→ What is expected
Output every entry exactly as written, but omit the pictures.

→ Material for this task
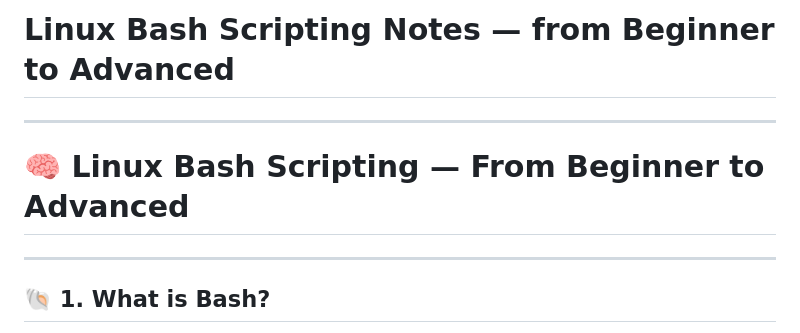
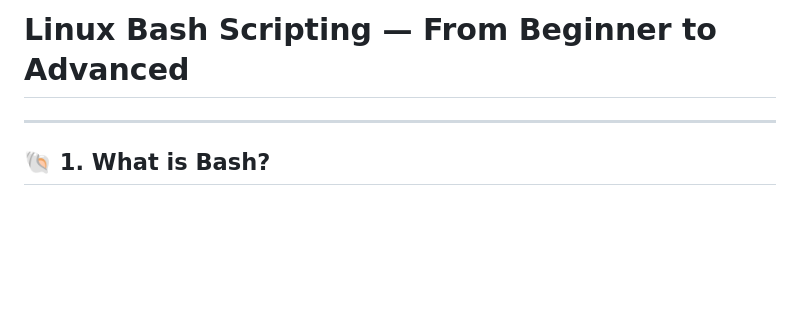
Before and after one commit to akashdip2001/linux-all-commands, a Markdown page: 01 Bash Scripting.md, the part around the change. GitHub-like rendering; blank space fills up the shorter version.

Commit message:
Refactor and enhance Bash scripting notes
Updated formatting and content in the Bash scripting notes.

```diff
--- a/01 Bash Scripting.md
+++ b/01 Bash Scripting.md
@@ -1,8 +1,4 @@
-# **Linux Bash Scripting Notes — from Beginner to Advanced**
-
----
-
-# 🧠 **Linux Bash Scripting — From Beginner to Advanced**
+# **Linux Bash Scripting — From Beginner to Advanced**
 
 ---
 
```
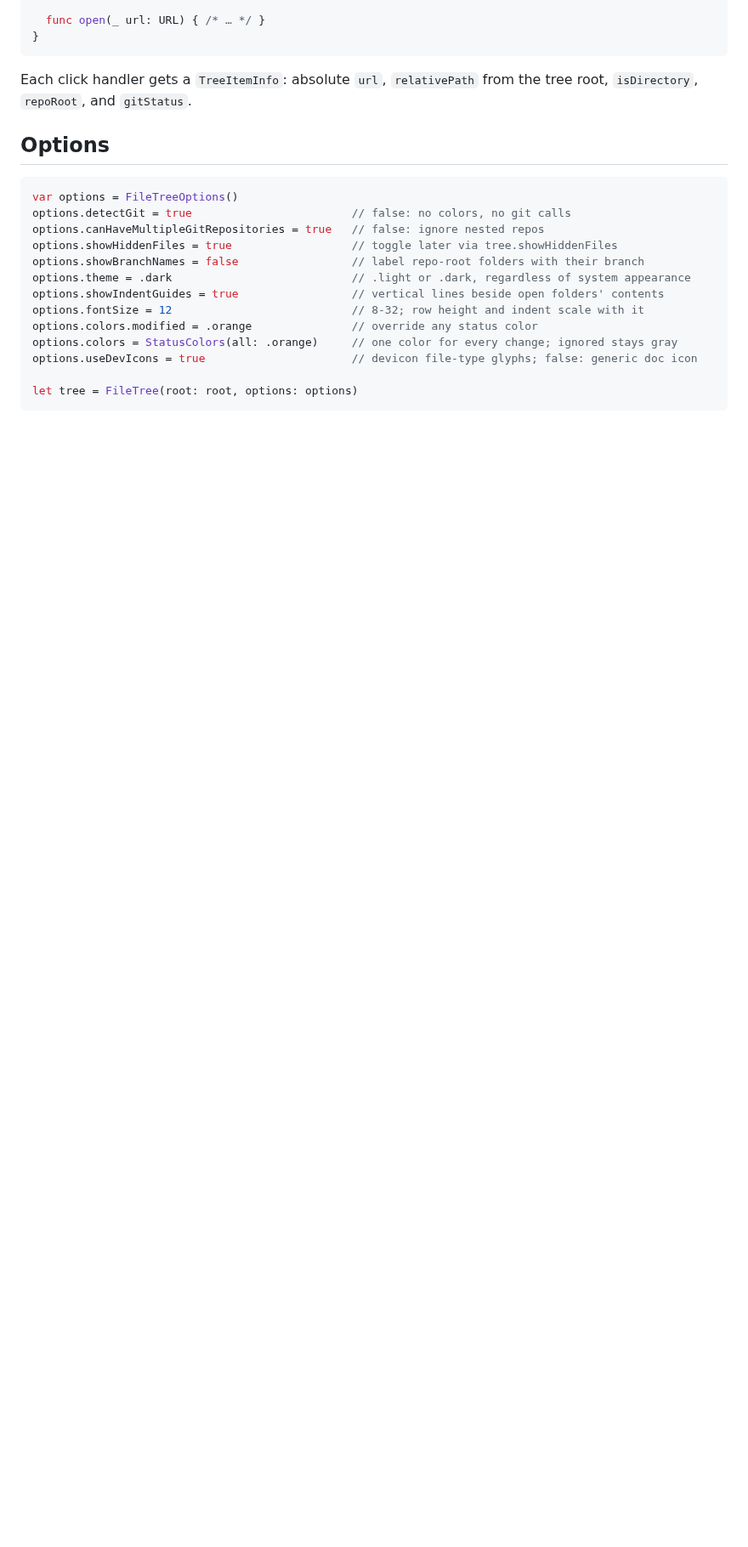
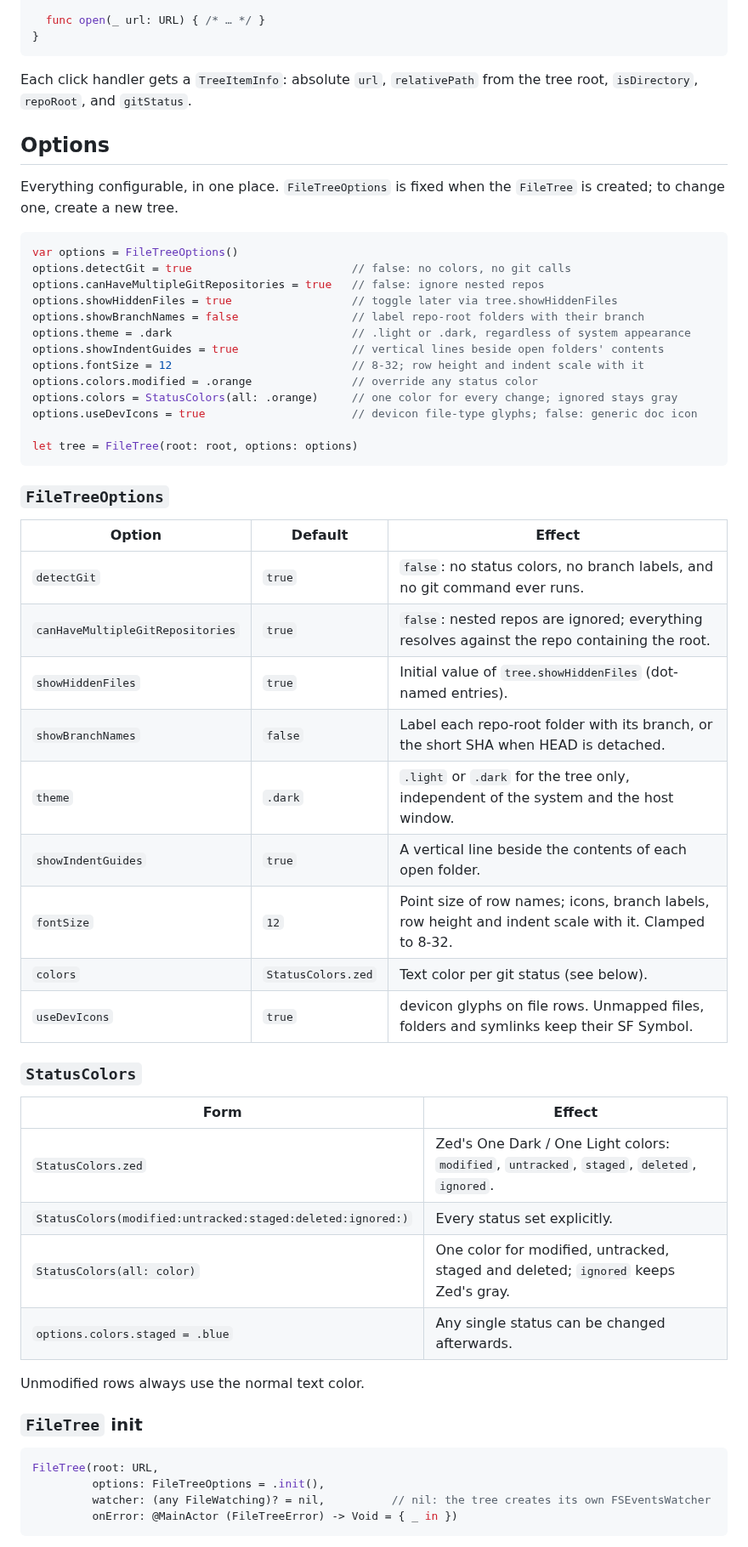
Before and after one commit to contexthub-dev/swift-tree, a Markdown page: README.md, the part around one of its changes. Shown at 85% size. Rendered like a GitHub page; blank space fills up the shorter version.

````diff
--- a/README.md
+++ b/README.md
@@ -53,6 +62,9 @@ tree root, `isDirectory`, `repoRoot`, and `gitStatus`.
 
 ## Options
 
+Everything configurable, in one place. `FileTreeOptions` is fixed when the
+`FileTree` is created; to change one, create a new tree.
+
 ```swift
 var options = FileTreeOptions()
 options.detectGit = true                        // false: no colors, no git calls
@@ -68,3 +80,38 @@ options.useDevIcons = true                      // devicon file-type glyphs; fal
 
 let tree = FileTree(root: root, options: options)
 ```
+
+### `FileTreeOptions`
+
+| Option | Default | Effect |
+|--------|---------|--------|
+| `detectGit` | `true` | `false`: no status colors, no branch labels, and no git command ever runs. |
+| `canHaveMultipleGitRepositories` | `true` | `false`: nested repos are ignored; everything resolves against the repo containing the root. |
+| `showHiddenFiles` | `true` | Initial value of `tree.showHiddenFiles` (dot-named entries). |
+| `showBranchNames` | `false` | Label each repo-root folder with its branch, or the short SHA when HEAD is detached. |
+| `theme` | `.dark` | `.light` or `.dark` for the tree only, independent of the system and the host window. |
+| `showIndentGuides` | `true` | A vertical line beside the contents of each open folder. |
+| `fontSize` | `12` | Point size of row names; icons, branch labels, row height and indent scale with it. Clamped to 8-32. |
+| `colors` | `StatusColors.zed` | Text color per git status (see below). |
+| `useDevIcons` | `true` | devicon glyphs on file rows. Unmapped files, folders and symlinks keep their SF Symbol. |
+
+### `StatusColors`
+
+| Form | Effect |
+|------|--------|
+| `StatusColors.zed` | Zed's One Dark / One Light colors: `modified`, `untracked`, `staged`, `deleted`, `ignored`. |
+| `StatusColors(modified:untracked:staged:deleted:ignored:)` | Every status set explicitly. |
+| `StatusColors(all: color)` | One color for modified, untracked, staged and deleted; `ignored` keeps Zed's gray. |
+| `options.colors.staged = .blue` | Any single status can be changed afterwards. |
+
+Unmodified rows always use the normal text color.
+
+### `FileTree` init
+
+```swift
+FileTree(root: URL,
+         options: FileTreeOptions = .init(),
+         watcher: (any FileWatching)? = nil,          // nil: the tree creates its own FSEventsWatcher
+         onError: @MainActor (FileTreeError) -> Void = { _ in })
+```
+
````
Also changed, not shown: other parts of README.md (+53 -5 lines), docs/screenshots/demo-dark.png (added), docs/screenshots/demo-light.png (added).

→ Written response
Before and after one commit to akashdip2001/linux-all-commands, a Markdown page: 01 Bash Scripting.md, the part around the change. GitHub-like rendering; blank space fills up the shorter version.

Commit message:
Refactor and enhance Bash scripting notes
Updated formatting and content in the Bash scripting notes.

```diff
--- a/01 Bash Scripting.md
+++ b/01 Bash Scripting.md
@@ -1,8 +1,4 @@
-# **Linux Bash Scripting Notes — from Beginner to Advanced**
-
----
-
-# 🧠 **Linux Bash Scripting — From Beginner to Advanced**
+# **Linux Bash Scripting — From Beginner to Advanced**
 
 ---
 
```
Before and after one commit to contexthub-dev/swift-tree, a Markdown page: README.md, the part around one of its changes. Shown at 85% size. Rendered like a GitHub page; blank space fills up the shorter version.

````diff
--- a/README.md
+++ b/README.md
@@ -53,6 +62,9 @@ tree root, `isDirectory`, `repoRoot`, and `gitStatus`.
 
 ## Options
 
+Everything configurable, in one place. `FileTreeOptions` is fixed when the
+`FileTree` is created; to change one, create a new tree.
+
 ```swift
 var options = FileTreeOptions()
 options.detectGit = true                        // false: no colors, no git calls
@@ -68,3 +80,38 @@ options.useDevIcons = true                      // devicon file-type glyphs; fal
 
 let tree = FileTree(root: root, options: options)
 ```
+
+### `FileTreeOptions`
+
+| Option | Default | Effect |
+|--------|---------|--------|
+| `detectGit` | `true` | `false`: no status colors, no branch labels, and no git command ever runs. |
+| `canHaveMultipleGitRepositories` | `true` | `false`: nested repos are ignored; everything resolves against the repo containing the root. |
+| `showHiddenFiles` | `true` | Initial value of `tree.showHiddenFiles` (dot-named entries). |
+| `showBranchNames` | `false` | Label each repo-root folder with its branch, or the short SHA when HEAD is detached. |
+| `theme` | `.dark` | `.light` or `.dark` for the tree only, independent of the system and the host window. |
+| `showIndentGuides` | `true` | A vertical line beside the contents of each open folder. |
+| `fontSize` | `12` | Point size of row names; icons, branch labels, row height and indent scale with it. Clamped to 8-32. |
+| `colors` | `StatusColors.zed` | Text color per git status (see below). |
+| `useDevIcons` | `true` | devicon glyphs on file rows. Unmapped files, folders and symlinks keep their SF Symbol. |
+
+### `StatusColors`
+
+| Form | Effect |
+|------|--------|
+| `StatusColors.zed` | Zed's One Dark / One Light colors: `modified`, `untracked`, `staged`, `deleted`, `ignored`. |
+| `StatusColors(modified:untracked:staged:deleted:ignored:)` | Every status set explicitly. |
+| `StatusColors(all: color)` | One color for modified, untracked, staged and deleted; `ignored` keeps Zed's gray. |
+| `options.colors.staged = .blue` | Any single status can be changed afterwards. |
+
+Unmodified rows always use the normal text color.
+
+### `FileTree` init
+
+```swift
+FileTree(root: URL,
+         options: FileTreeOptions = .init(),
+         watcher: (any FileWatching)? = nil,          // nil: the tree creates its own FSEventsWatcher
+         onError: @MainActor (FileTreeError) -> Void = { _ in })
+```
+
````
Also changed, not shown: other parts of README.md (+53 -5 lines), docs/screenshots/demo-dark.png (added), docs/screenshots/demo-light.png (added).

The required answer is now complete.